Yes, Elon Musk and his merry men are hard at work delivering the Model-X crossover to thirty thousand or so applicants unafraid of its controversial falcon doors, but there’s a major market segment being overlooked here: pickup trucks.
Since 2010, Americans have purchased about 400 thousand EVs. This is the same country where the Ford F-150 has been the best-selling vehicle on the road for 30 years. Nearly one in five new cars sold in the states is a pickup truck. So, why no plug-in pickup? Well, here’s why:
1. Image: Right now, Chevrolet is running an ad campaign that pokes fun at Ford’s use of aluminum in the F-150, claiming steel is stronger. If aluminum is too much of a technological leap for hairy-chested pickup buyers to take, just imagine how they’ll react when you replace a pushrod V8 with the same powertrain found in a Prius.

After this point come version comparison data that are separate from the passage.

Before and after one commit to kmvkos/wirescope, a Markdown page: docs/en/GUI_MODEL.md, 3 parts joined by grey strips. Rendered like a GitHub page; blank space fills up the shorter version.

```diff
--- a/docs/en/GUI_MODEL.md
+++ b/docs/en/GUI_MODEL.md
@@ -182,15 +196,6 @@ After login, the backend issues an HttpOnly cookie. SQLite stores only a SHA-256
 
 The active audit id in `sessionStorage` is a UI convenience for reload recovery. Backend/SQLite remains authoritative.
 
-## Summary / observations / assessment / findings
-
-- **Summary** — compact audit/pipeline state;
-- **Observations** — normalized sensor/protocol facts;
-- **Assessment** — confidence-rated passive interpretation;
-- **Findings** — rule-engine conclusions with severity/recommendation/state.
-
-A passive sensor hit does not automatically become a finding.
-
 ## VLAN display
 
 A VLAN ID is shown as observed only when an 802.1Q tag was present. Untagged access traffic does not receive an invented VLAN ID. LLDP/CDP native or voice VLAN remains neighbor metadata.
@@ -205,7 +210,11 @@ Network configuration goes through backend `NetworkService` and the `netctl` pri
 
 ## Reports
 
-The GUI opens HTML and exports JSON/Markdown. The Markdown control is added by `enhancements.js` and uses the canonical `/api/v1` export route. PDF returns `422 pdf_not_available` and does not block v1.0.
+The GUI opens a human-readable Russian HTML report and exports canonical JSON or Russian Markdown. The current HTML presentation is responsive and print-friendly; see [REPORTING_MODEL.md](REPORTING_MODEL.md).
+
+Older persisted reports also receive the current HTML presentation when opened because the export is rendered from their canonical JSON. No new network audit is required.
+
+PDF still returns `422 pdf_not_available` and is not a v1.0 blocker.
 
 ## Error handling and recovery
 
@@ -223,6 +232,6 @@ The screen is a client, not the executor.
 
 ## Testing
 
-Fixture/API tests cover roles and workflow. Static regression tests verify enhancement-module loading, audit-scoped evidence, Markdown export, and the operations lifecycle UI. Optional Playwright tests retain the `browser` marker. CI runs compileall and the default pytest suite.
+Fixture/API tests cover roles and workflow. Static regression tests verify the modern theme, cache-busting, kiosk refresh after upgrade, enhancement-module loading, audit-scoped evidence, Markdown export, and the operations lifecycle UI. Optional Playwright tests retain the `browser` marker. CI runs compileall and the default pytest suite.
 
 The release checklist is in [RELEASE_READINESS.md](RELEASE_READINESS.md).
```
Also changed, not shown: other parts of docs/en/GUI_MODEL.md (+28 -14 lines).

Bruh…
2. Cost: The high-tech batteries used in electric vehicles are getting much cheaper to produce, but they still represent one of the car’s costliest components, and building a truck requires lots of them. For a pickup to compete, it needs to be available at a competitive price. Remember the Lincoln Blackwood? We thought not.
3. Range: A good truck needs to be capable of a long journey. Currently, the best consumer EVs are achieving 250- to 300-mile range. That means a larger battery pack, but finding the space is not so easy, and the increase in weight affects efficiency. More advanced batteries and better charging infrastructure are the answer here.
4. Off-Road Ability: A truck must be able to hit the trail, but sensitive battery packs mounted at the base of the truck represent a huge risk. Damage to your truck’s batteries could transform your eco-friendly pickup into an environmental hazard, or worse, a pile of molten metal.
5. Heat: Just like their combustion engine cousins, EVs prefer to operate at reasonable temperatures and can fail if they get too hot. Compared to a road car, a pickup truck is less aerodynamic, heavier and expected to do more work — i.e., towing and hauling loads.
Because of their roles as work vehicles and typically larger engines, trucks pollute far more than cars. With huge emissions wins to be had from such a vehicle, don’t count the e-truck out yet.
Nikola motors claims to have 7,000 preorders for their electric big-rig, which plays in a different market than the pickup and isn’t limited by cost. GM’s Via division is working on a plug-in Silverado, and even Tesla has a “Model P” in the works — just don’t come looking for one tomorrow.
So, how do you feel about a hatchback?